Where truth is not mixed with falsehood and where the ideals of Christian perfection are not mixed with false principles of human behavior; where men in perfect awareness of their weakness and sins commune with God in the fullness of His divine self-manifestation in grace, there is the one, holy catholic and apostolic Church, which is the presence and power of the Kingdom of God on earth. Only in this Church is genuine Christian unity, the unity of all men, given by God.
The Orthodox Church is the one Church of Christ. From the time of our Lord Jesus Christ and His apostles, the Orthodox Church has accepted no wrong doctrines and no false ideals of life, despite the corporate and personal failings of the members of the Church – «If we say we have no sin, we deceive ourselves, and the truth is not in us» (I John 1:8).

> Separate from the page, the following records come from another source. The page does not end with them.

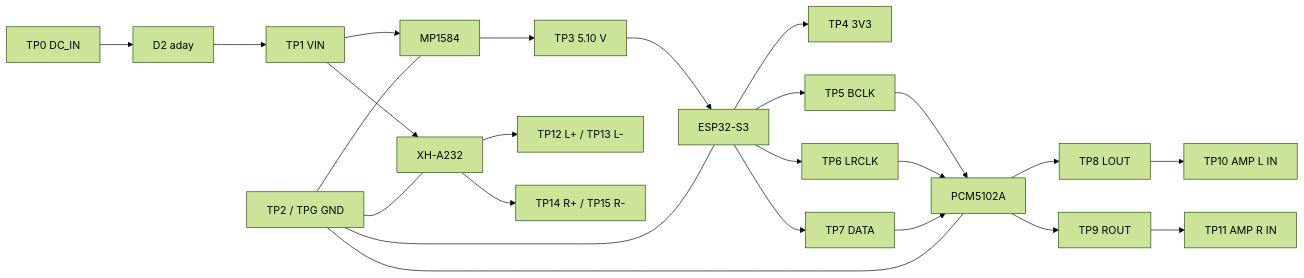
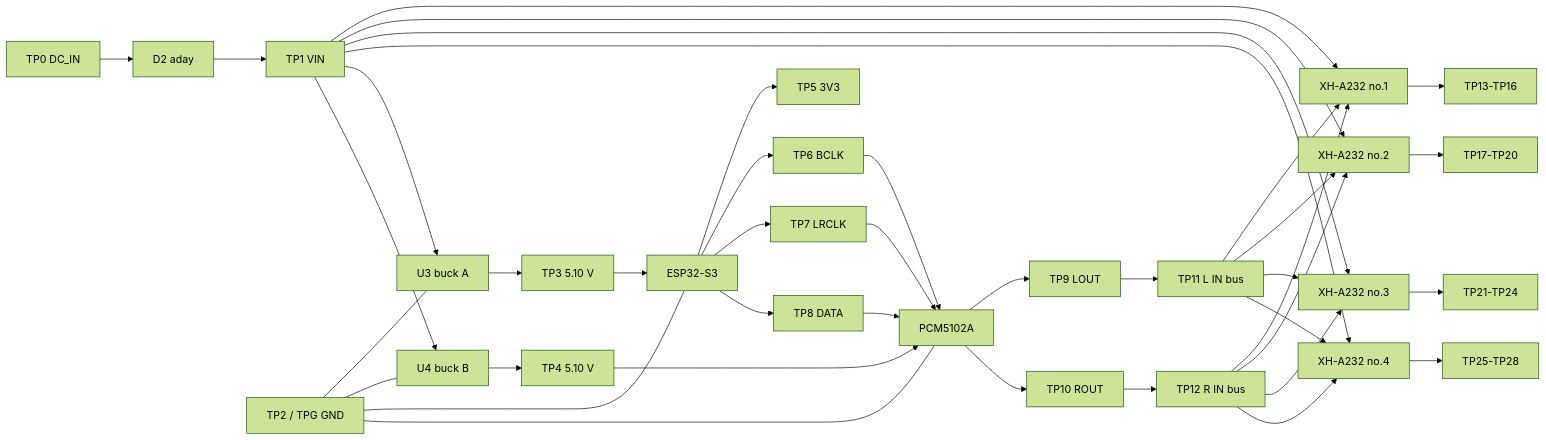
The sixth of 7 diagrams in docs/02-hardware/circuit-and-wiring-plan.md (ktahatastan/esp32-airplay-speakers), drawn with Mermaid (forest theme) before and after one commit. The commit also changed other lines of this file and 122 other files, not shown here.

````diff
--- a/docs/02-hardware/circuit-and-wiring-plan.md
+++ b/docs/02-hardware/circuit-and-wiring-plan.md
@@ -327,24 +390,37 @@
 ```mermaid
 flowchart LR
     P0[TP0 DC_IN] --> D2[D2 aday] --> P1[TP1 VIN]
-    P1 --> AMP3[XH-A232]
-    P1 --> BUCK3[MP1584]
-    BUCK3 --> P3[TP3 5.10 V] --> ESP3[ESP32-S3]
-    ESP3 --> P4[TP4 3V3]
-    ESP3 --> P5[TP5 BCLK]
-    ESP3 --> P6[TP6 LRCLK]
-    ESP3 --> P7[TP7 DATA]
-    P5 --> DAC3[PCM5102A]
+    P1 --> AMP1[XH-A232 no.1]
+    P1 --> AMP2[XH-A232 no.2]
+    P1 --> AMP3[XH-A232 no.3]
+    P1 --> AMP4[XH-A232 no.4]
+    P1 --> BUCKA[U3 buck A]
+    P1 --> BUCKB[U4 buck B]
+    BUCKA --> P3[TP3 5.10 V] --> ESP3[ESP32-S3]
+    BUCKB --> P4[TP4 5.10 V] --> DAC3[PCM5102A]
+    ESP3 --> P5[TP5 3V3]
+    ESP3 --> P6[TP6 BCLK]
+    ESP3 --> P7[TP7 LRCLK]
+    ESP3 --> P8[TP8 DATA]
     P6 --> DAC3
     P7 --> DAC3
-    DAC3 --> P8[TP8 LOUT]
-    DAC3 --> P9[TP9 ROUT]
-    P8 --> P10[TP10 AMP L IN]
-    P9 --> P11[TP11 AMP R IN]
-    AMP3 --> PL[TP12 L+ / TP13 L-]
-    AMP3 --> PR[TP14 R+ / TP15 R-]
-    G[TP2 / TPG GND] --- BUCK3
+    P8 --> DAC3
+    DAC3 --> P9[TP9 LOUT] --> P11[TP11 L IN bus]
+    DAC3 --> P10[TP10 ROUT] --> P12[TP12 R IN bus]
+    P11 --> AMP1
+    P11 --> AMP2
+    P11 --> AMP3
+    P11 --> AMP4
+    P12 --> AMP1
+    P12 --> AMP2
+    P12 --> AMP3
+    P12 --> AMP4
+    AMP1 --> O1[TP13-TP16]
+    AMP2 --> O2[TP17-TP20]
+    AMP3 --> O3[TP21-TP24]
+    AMP4 --> O4[TP25-TP28]
+    G[TP2 / TPG GND] --- BUCKA
+    G --- BUCKB
     G --- ESP3
     G --- DAC3
-    G --- AMP3
 ```
````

The Orthodox church is the one, indivisible Church of Church, not because of the works of men, but because by the grace of God expressed in the blood of the martyrs and the witness of the saints, the Orthodox Church has preserved to this day its God-given mission to be for the world «the Church which is His Body, the fullness of Him Who filleth all in all» (Ephesians 1:23).

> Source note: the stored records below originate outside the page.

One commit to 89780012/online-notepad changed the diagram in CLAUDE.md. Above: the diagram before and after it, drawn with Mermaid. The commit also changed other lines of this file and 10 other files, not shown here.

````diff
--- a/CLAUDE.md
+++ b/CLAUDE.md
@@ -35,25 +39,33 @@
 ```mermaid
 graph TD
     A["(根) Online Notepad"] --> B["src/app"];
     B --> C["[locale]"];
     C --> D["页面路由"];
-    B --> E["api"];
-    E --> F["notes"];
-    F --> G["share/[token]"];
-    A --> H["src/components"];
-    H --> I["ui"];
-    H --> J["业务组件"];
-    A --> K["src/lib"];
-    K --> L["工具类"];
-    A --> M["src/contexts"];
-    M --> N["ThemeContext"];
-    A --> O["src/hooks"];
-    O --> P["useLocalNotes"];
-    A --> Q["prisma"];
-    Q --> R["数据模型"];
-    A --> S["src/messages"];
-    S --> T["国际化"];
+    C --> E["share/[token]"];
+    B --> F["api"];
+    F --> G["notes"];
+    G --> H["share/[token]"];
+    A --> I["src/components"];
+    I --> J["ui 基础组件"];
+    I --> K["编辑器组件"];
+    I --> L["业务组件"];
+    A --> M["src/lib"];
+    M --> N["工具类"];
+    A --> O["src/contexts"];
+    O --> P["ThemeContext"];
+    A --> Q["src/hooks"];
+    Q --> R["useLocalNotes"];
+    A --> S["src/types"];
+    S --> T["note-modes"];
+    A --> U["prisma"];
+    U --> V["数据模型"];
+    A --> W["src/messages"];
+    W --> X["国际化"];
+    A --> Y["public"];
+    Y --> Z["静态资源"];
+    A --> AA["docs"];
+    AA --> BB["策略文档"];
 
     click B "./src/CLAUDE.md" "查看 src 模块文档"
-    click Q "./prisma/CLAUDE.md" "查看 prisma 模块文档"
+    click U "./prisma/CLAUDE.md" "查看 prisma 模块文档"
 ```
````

There can be only one Church, for Christ founded but one Church. It is into this one Church that all must enter to live in perfect communion with God, with each other, and with all of creation, Orthodox Christians must never forget that their own nationalism and ethnicism often obscure and betray this divine mission of the Church. We will have to answer before God for the great gift of Orthodoxy which He has given to our care. All persons may partake freely of the truth and love and holiness of God Himself, and commune most fully and perfectly with the divine life of the Kingdom of God which Christ has brought to the world. We do not have a comfortable past, present or future. But we can accept and transfigure misunderstanding, suffering and persecution because we know the risen Lord, God with us.
Orthodoxy sees itself as simple Christianity, no more, no less; not something exotic or strange, not an unfamiliar Eastern form of the Church, but as the very Body of him Who is the Way, the Truth and the Life.
«We have seen the Resurrection of Christ; let us worship the Holy Lord Jesus, who alone is without sin. We venerate Thy Cross, O Christ, and we praise and glorify Thy holy Resurrection. For Thou art our God; we know no other save Thee; upon Thy Name we call».